Recipe 6.17 Matching Nested Patterns

6.17.1 Problem

You want to match a nested set of enclosing delimiters, such as the arguments to a function call.

6.17.2 Solution

Use match-time pattern interpolation, recursively:

my $np;
$np = qr{
              (?> [^( )]+ )    # Non-capture group w/o backtracking
              (??{ $np })     # Group with matching parens

Or use the Text::Balanced module's extract_bracketed function.

6.17.3 Discussion

The $(??{ CODE }) construct runs the code and interpolates the string that the code returns right back into the pattern. A simple, non-recursive example that matches palindromes demonstrates this:

if ($word =~ /^(\w+)\w?(??{reverse $1})$/ ) {
    print "$word is a palindrome.\n";

Consider a word like "reviver", which this pattern correctly reports as a palindrome. The $1 variable contains "rev" partway through the match. The optional word character following catches the "i". Then the code reverse $1 runs and produces "ver", and that result is interpolated into the pattern.

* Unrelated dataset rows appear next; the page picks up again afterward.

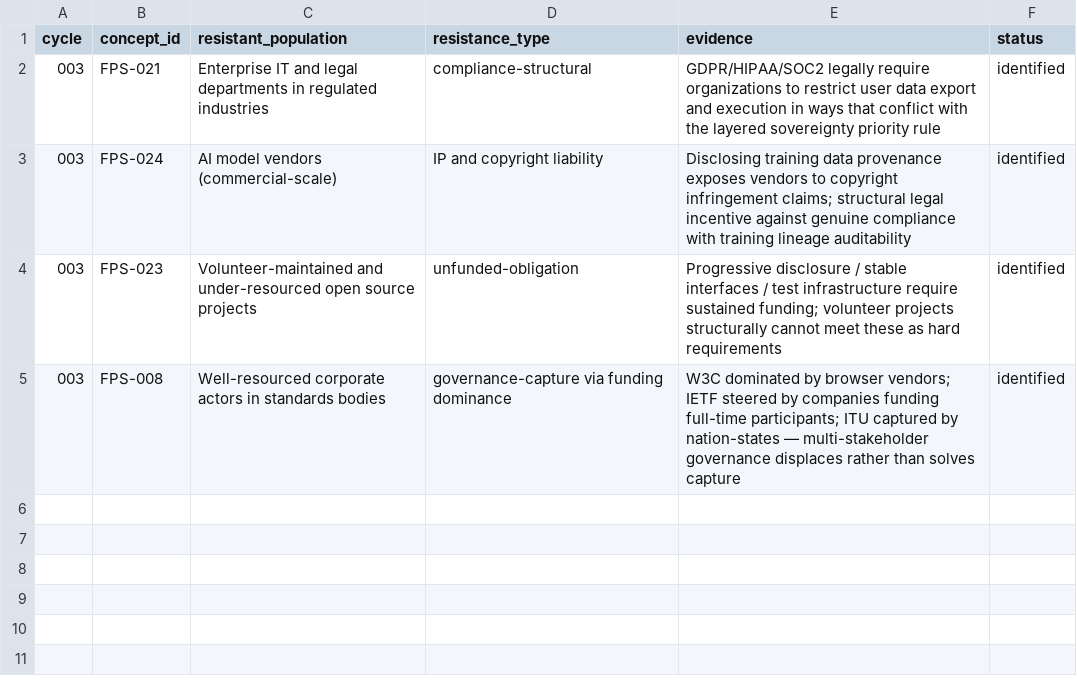
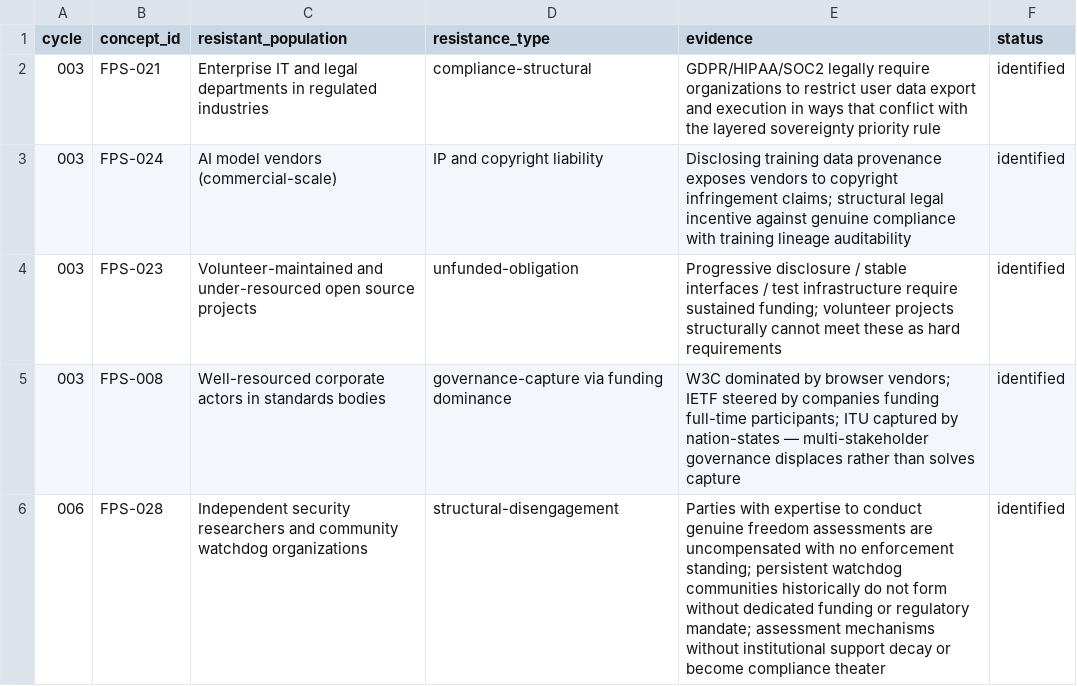
Before and after one commit to dhk/crucible, a CSV file: concepts/registry/walls.csv, drawn as a sheet; the diff names each change by its address in the sheet, - before the commit and + after, or states it on an @@ line.

```diff
--- a/concepts/registry/walls.csv
+++ b/concepts/registry/walls.csv
+row 6: 006 | FPS-028 | Independent security researchers and community watchdog organizations | structural-disengagement | Parties with expertise to conduct genuine freedom assessments are uncompensated with no enforcement standing; persistent watchdog communities historically do not form without dedicated funding or regulatory mandate; assessment mechanisms without institutional support decay or become compliance theater | identified
```
Also changed, not shown: concepts/registry/concepts.csv, concepts/registry/dead_ends.csv, 4 other files.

For matching something balanced, you need to recurse, which is a bit tricker. A compiled pattern that uses (??{ CODE }) can refer to itself. The pattern given in the Solution matches a set of nested parentheses, however deep they may go. Given the value of $np in that pattern, you could use it like this to match a function call:

$text = "myfunfun(1,(2*(3+4)),5)";
$funpat = qr/\w+$np/;   # $np as above
$text =~ /^$funpat$/;   # Matches!

You'll find many CPAN modules that help with matching (parsing) nested strings. The Regexp::Common module supplies canned patterns that match many of the tricker strings. For example:

use Regexp::Common;
$text = "myfunfun(1,(2*(3+4)),5)";
if ($text =~ /(\w+\s*$RE{balanced}{-parens=>'( )'})/o) {
  print "Got function call: $1\n";

Other patterns provided by that module match numbers in various notations and quote-delimited strings:


The standard (as of v5.8) Text::Balanced module provides a general solution to this problem.

use Text::Balanced qw/extract_bracketed/;
$text = "myfunfun(1,(2*(3+4)),5)";
if (($before, $found, $after)  = extract_bracketed($text, "(")) {
    print "answer is $found\n";
} else {
    print "FAILED\n";

6.17.4 See Also

The section on "Match-time pattern interpolation" in Chapter 5 of Programming Perl; the documentation for the Regexp::Common CPAN module and the standard Text::Balanced module